Most domestic solar power installations do not take you off the grid completely but rather augment your on-grid supply. Many people mistakenly believe that once the solar panel system is installed on the roof it will take care of saving you money for the foreseeable future without any input from you.
It is important to realize that the available power generated by your installation is not infinite. The usage of your solar power system needs to be managed, especially on cloudy days.
Before You Install A Solar Power System
1. Power conservation
Before you embark on a solar installation you need to be sure that your household is as energy efficient as possible. For example – install solar hot water heaters (if applicable), energy efficient refrigerators or other electric appliances. There are many older appliances that consume a large amount of power.
You have to work out a budget for yourself that takes many factors into consideration. Solar water heating is relatively cost-effective. Solar power generation is capital intensive and you need to look at your figures very carefully to decide whether it is the right route for you in your particular area.
Once You Have Installed A Solar Power System
Once you have a solar system installed you need to be aware of the following aspects of maintenance:
1. Cleaning Solar Panels
Due to the nature of the material the panels are manufactured from, they become electrostatically charged and actively attract dust. The slightest film of dust drastically reduces the efficiency of a panel. Panels need regular inspection and cleaning, especially during dry, dusty periods.
Panels are not damaged by the application of water. Use washing up liquid and water and the sort of non-abrasive squeegee one uses for vehicle windscreens or a soft mop or cloth. Make sure there is no grit on the cleaning equipment you use as this will scratch the surface and reduce the efficiency of the panel. Rinse off soapy water, rub dry and buff. For a particularly high-quality job you can use window cleaner for a final polishing.
2. Beware Of Over-loading!

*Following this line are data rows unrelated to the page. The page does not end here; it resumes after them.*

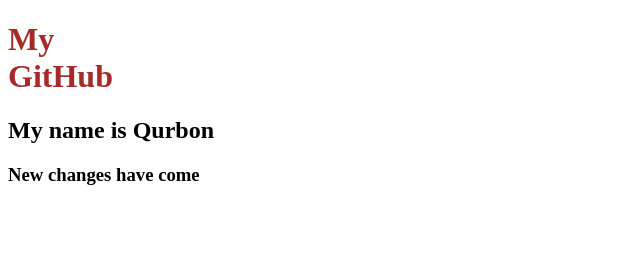
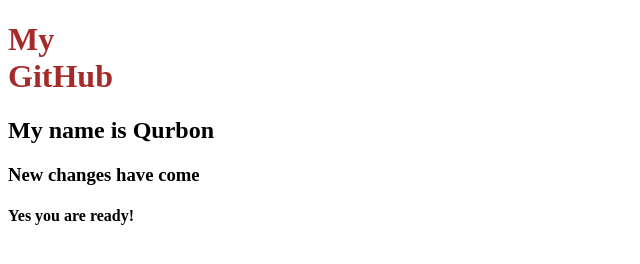
Before and after one commit to Qurbon97/git-GitHub, a plain HTML site: page index.html in a window 1280 px wide. Shown: the whole page, without its empty margins (0-640 px from the left). Drawn offline with Linux system fonts and the light colour scheme.

Commit message:
Yes, ready!

```diff
--- a/index.html
+++ b/index.html
@@ -11,6 +11,7 @@
     <h1>My GitHub</h1>
     <h2>My name is Qurbon</h2>
     <h3>New changes have come</h3>
+    <h4>Yes you are ready!</h4>
     <script src="script.js"></script>
   </body>
 </html>
```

If you are pulling more power than your installation can cover you are taking power from the grid and not really making much of a saving on power. If, however, you have an installation as a back-up system with batteries, it is important to be aware that the biggest expense of your installation is the batteries. You should also be aware that the length of the life of the batteries is entirely dependent on the discharge/recharge cycle. The more often you flatten the batteries, the shorter their life will be.
Your system was set up, in consultation with you, to run certain specific loads. Adding additional equipment not in that original calculation will have a detrimental effect on battery life (and can cause nuisance tripping of the inverter).
3. Load Management
Your system has been designed assuming that you will run larger loads in the middle of a sunny day – not at night or on cloudy days when you are drawing down on the batteries without the benefit of solar power. If you run heavy loads when the sun is not replenishing the charge you are in danger of overloading and detracting from the useful life of your batteries. (See Item 2)
4. Maintaining The Optimum Settings
Most inverters offer you a choice of settings. Not all set-ups are the same but what you find below are the general principles:
SOL (stands for “solar”) – the inverter will balance between the solar and on-grid power to keep the batteries charged and you will save money on your utility bills.
UTL (stands for “utilities”) – the inverter will prioritize using on-grid power over solar power for charging the batteries. This is a setting for cloudy days when the solar will be ineffective and will cost you money.
SBU (stands for Solar-Battery-Utility) prioritizes power from the solar power system to recharge batteries. If there is no solar (e.g. at night) it takes power from the batteries. When the battery power runs out it takes power from the on-grid system. The downside of this is that in a sudden power-outage situation you can find that your batteries are flat.
Ideally run on SOL and switch to UTL on a cloudy day and do not use SBU.
Make sure you are well-informed about the characteristics and options of your set-up when it is being installed. Have your installer talk you through your system and write down what to expect from the settings and the interpretation of the various readings that your system might offer, so that you can monitor the health of your system.
5. Corrosion Check
Regularly check all connections for signs of over-heating or corrosion.
6. Shade Check
Shadows cast by surrounding trees and foliage also greatly reduce efficiency. Watch out for encroaching tree growth and cut back where necessary.
Your Solar Power System needs TLC to keep it functioning efficiently. Set up a regular maintenance schedule and follow the tips above!